Canadians pay tribute to Nimoy by defacing $5 bills
For years, Canadians have been wielding pens to draw Spock’s pointy Vulcan ears, sharp eyebrows and signature bowl haircut on the fiver’s image of Laurier, Canada’s first Francophone prime minister. The likeness is remarkable.
Canada’s central bank said this week it’s not illegal to deface or even mutilate banknotes, although there are laws that prohibit reproducing a current bill electronically.
Nonetheless, bank spokeswoman Josianne Menard said Tuesday that scribbling on bills is inappropriate because it defaces a Canadian symbol and source of national pride. Menard said defaced bills may not circulate for as long and risk being rejected by retailers. ``There are important reasons why it should not be done,’’ she said in an email.
Following Nimoy’s death Friday, social media users posted their own versions of Laurier’s Vulcan makeover to honor the actor.
“Spock your $5 bills for Leonard Nimoy,’’ a group called the Canadian Design Resource tweeted alongside its depiction.
Images of the altered bills circulated widely online and attracted international media attention to something many Canadians had never seen before, although for others, it was hardly a new frontier.
Calgary artist Tom Bagley, who posted his own Spock-Laurier hybrid on Facebook and Flickr after Nimoy’s death, described it as an old bar trick to impress the waitress.

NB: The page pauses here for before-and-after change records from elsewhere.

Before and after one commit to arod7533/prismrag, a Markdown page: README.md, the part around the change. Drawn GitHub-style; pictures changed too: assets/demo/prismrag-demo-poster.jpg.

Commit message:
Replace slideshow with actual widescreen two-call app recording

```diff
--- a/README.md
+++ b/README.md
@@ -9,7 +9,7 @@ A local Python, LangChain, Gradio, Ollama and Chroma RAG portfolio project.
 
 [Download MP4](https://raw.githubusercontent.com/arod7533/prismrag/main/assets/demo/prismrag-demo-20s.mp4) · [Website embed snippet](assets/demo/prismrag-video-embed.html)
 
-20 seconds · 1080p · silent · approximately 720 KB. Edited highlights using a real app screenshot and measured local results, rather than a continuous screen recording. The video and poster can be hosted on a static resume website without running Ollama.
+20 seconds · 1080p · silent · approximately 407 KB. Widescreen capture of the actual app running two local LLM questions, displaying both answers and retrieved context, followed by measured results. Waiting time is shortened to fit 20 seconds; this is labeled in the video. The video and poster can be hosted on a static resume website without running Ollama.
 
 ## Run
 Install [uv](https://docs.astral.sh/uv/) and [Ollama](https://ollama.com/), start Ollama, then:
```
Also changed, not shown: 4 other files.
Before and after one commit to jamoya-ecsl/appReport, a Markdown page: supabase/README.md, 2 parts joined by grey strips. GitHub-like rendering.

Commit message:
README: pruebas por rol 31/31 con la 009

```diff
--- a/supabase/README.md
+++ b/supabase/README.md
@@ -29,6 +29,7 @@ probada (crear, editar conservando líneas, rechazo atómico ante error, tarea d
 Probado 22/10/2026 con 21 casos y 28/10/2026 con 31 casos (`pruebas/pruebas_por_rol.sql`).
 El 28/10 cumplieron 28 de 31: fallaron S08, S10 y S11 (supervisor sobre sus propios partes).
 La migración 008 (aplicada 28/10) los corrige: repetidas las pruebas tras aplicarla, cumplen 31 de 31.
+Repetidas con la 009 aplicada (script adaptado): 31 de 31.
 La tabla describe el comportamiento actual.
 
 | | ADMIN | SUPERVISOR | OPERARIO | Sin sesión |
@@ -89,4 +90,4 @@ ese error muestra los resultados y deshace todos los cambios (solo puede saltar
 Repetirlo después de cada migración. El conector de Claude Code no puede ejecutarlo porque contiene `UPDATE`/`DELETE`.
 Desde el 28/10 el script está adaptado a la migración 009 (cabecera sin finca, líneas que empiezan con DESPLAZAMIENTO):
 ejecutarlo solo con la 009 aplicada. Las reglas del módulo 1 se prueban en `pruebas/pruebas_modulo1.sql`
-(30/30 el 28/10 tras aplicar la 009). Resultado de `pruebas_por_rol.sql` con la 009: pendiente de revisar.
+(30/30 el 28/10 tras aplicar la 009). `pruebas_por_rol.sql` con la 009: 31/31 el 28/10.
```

“I always thought it was OK as long as the numbers were intact, it still counted as money,’’ he said. “That’s what I heard. Because stuff happens, like say you spill spaghetti sauce all over it or something like that.’’